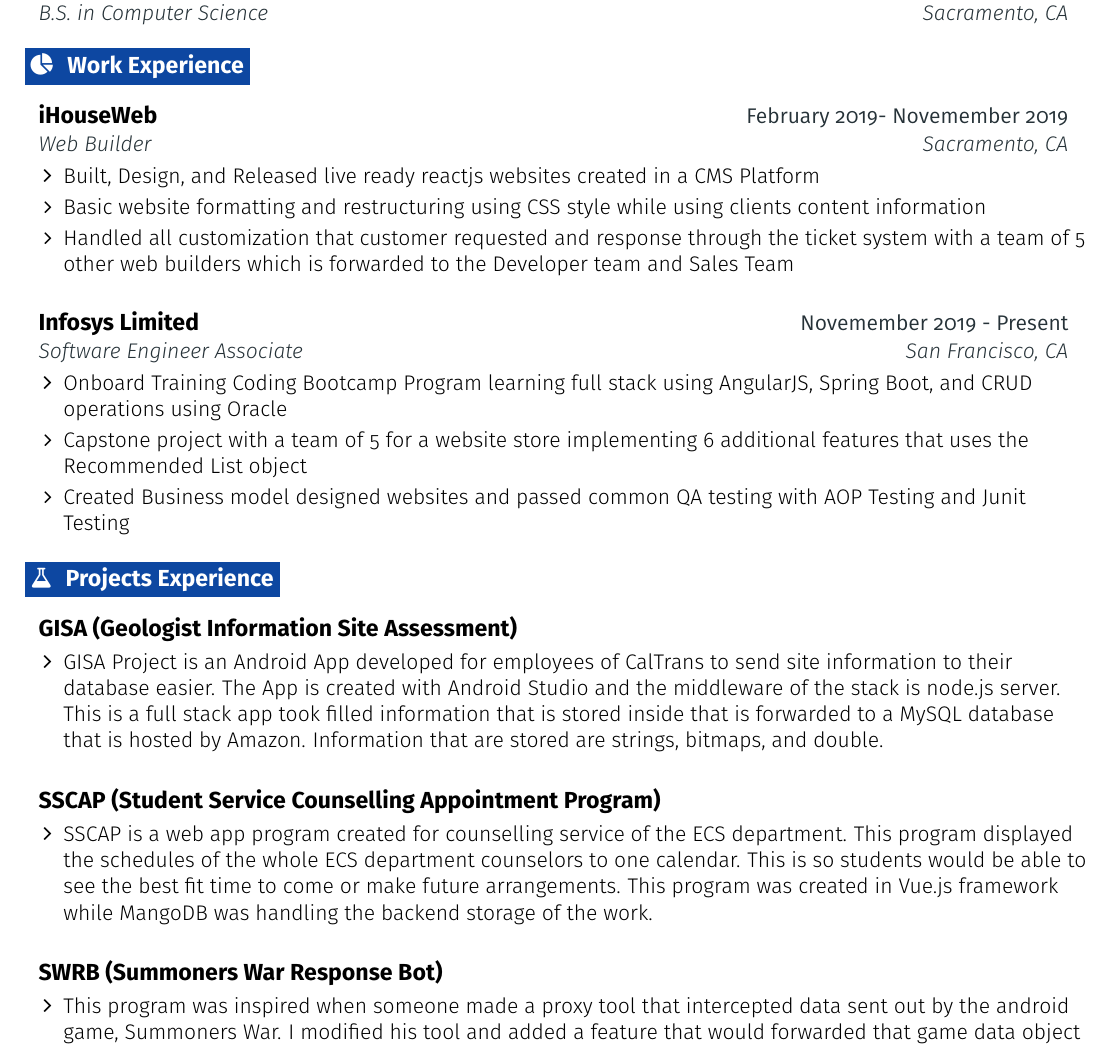
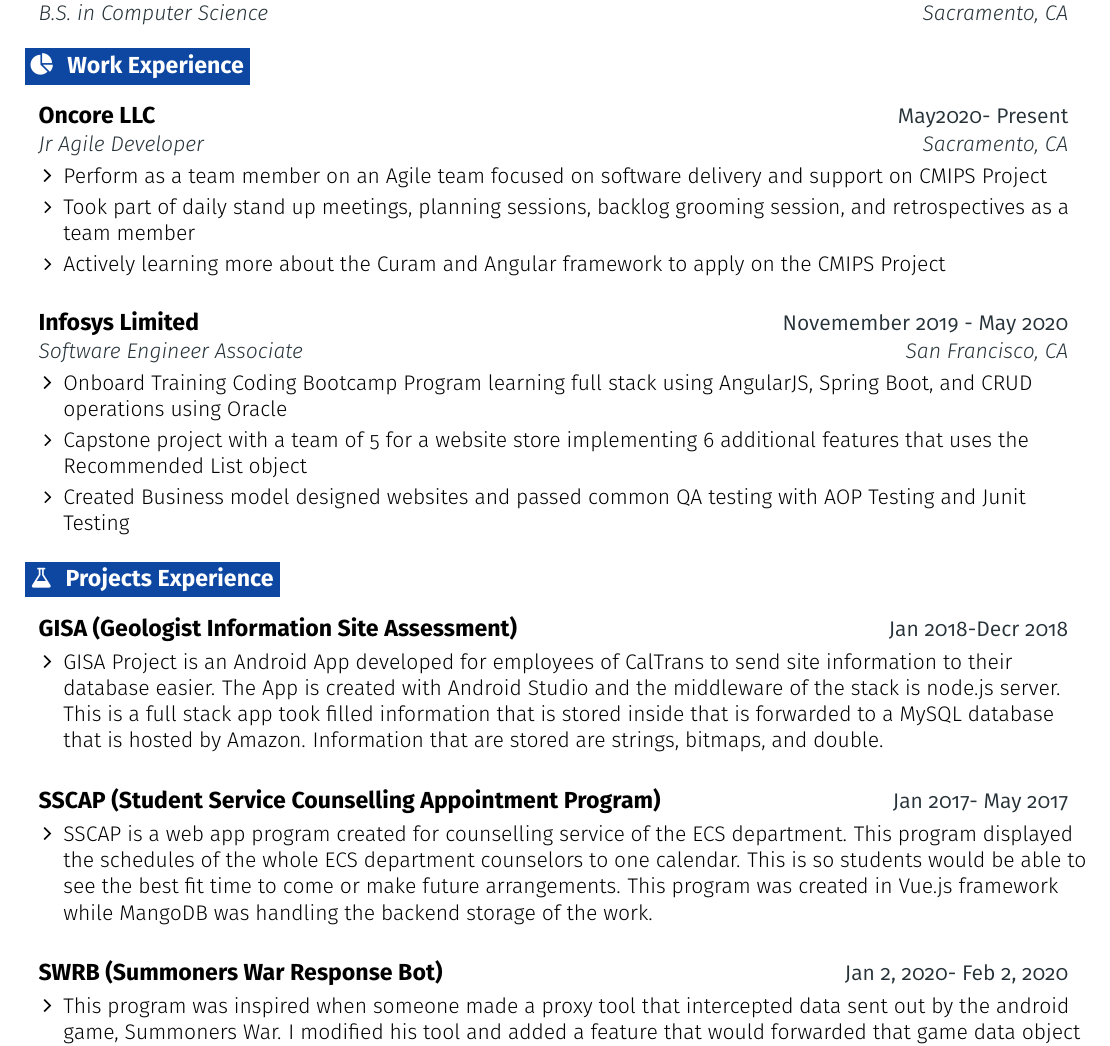
Before and after one commit to leaagithub/resume, a LaTeX CV (resume.tex): part of the page, cut so that both start at the same text. Compiled offline with pdfLaTeX.

Commit message:
Updated Oncore experienced, removed ihouse

```diff
--- a/resume.tex
+++ b/resume.tex
@@ -194,18 +194,18 @@
 
   \resumeEntryStart
     \resumeEntryTSDL
-      {iHouseWeb}{February 2019- Novemember 2019}
-      {Web Builder}{Sacramento, CA}
+      {Oncore LLC}{May2020- Present}
+      {Jr Agile Developer}{Sacramento, CA}
     \resumeItemListStart
-      \resumeItem {Built, Design, and Released live ready reactjs websites created in a CMS Platform}
-      \resumeItem {Basic website formatting and restructuring using CSS style while using clients content information}
-      \resumeItem {Handled all customization that customer requested and response through the ticket system with a team of 5 other web builders which is forwarded to the Developer team and Sales Team}
+      \resumeItem {Perform as a team member on an Agile team focused on software delivery and support on CMIPS Project}
+      \resumeItem {Took part of daily stand up meetings, planning sessions, backlog grooming session, and retrospectives as a team member}
+      \resumeItem {Actively learning more about the Curam and Angular framework to apply on the CMIPS Project}
     \resumeItemListEnd
   \resumeEntryEnd
 
   \resumeEntryStart
     \resumeEntryTSDL
-      {Infosys Limited}{Novemember 2019 - Present}
+      {Infosys Limited}{Novemember 2019 - May 2020}
       {Software Engineer Associate}{San Francisco, CA}
     \resumeItemListStart
       \resumeItem {Onboard Training Coding Bootcamp Program learning full stack using AngularJS, Spring Boot, and CRUD operations using Oracle}
@@ -220,7 +220,7 @@
 
   \resumeEntryStart
     \resumeEntryTD
-      {GISA (Geologist Information Site Assessment)}{}
+      {GISA (Geologist Information Site Assessment)}{Jan 2018-Decr 2018}
     \resumeItemListStart
       \resumeItem {GISA Project is an Android App developed for employees of CalTrans to send site information to their database easier. The App is created with Android Studio and the middleware of the stack is node.js server. This is a full stack app took filled information that is stored inside that is forwarded to a MySQL database that is hosted by Amazon. Information that are stored are strings, bitmaps, and double.}
     \resumeItemListEnd
@@ -228,7 +228,7 @@
 
   \resumeEntryStart
     \resumeEntryTD
-      {SSCAP (Student Service Counselling Appointment Program)}{}
+      {SSCAP (Student Service Counselling Appointment Program)}{Jan 2017- May 2017}
     \resumeItemListStart
       \resumeItem {SSCAP is a web app program created for counselling service of the ECS department. This program displayed the schedules of the whole ECS department counselors to one calendar. This is so students would be able to see the best fit time to come or make future arrangements. This program was created in Vue.js framework while MangoDB was handling the backend storage of the work. }
     \resumeItemListEnd
@@ -236,7 +236,7 @@
 
   \resumeEntryStart
     \resumeEntryTD
-      {SWRB (Summoners War Response Bot)}{}
+      {SWRB (Summoners War Response Bot)}{Jan 2, 2020- Feb 2, 2020}
     \resumeItemListStart
       \resumeItem {This program was inspired when someone made a proxy tool that intercepted data sent out by the android game, Summoners War. I modified his tool and added a feature that would forwarded that game data object to my python flask program using API requests. Using this game data, I would automate tasks using ADB shell inputs based off the game data response.}
     \resumeItemListEnd
```
Also changed, not shown: 0.jpeg (added), Computer Science Diploma.jpg (added), resume.pdf, 1 other file.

_What the exercise asks:_ Please filter the data down to the lines containing the word "that".

_Task result:_
Before and after one commit to leaagithub/resume, a LaTeX CV (resume.tex): part of the page, cut so that both start at the same text. Compiled offline with pdfLaTeX.
-      \resumeItem {Handled all customization that customer requested and response through the ticket system with a team of 5 other web builders which is forwarded to the Developer team and Sales Team}
       \resumeItem {GISA Project is an Android App developed for employees of CalTrans to send site information to their database easier. The App is created with Android Studio and the middleware of the stack is node.js server. This is a full stack app took filled information that is stored inside that is forwarded to a MySQL database that is hosted by Amazon. Information that are stored are strings, bitmaps, and double.}
       \resumeItem {This program was inspired when someone made a proxy tool that intercepted data sent out by the android game, Summoners War. I modified his tool and added a feature that would forwarded that game data object to my python flask program using API requests. Using this game data, I would automate tasks using ADB shell inputs based off the game data response.}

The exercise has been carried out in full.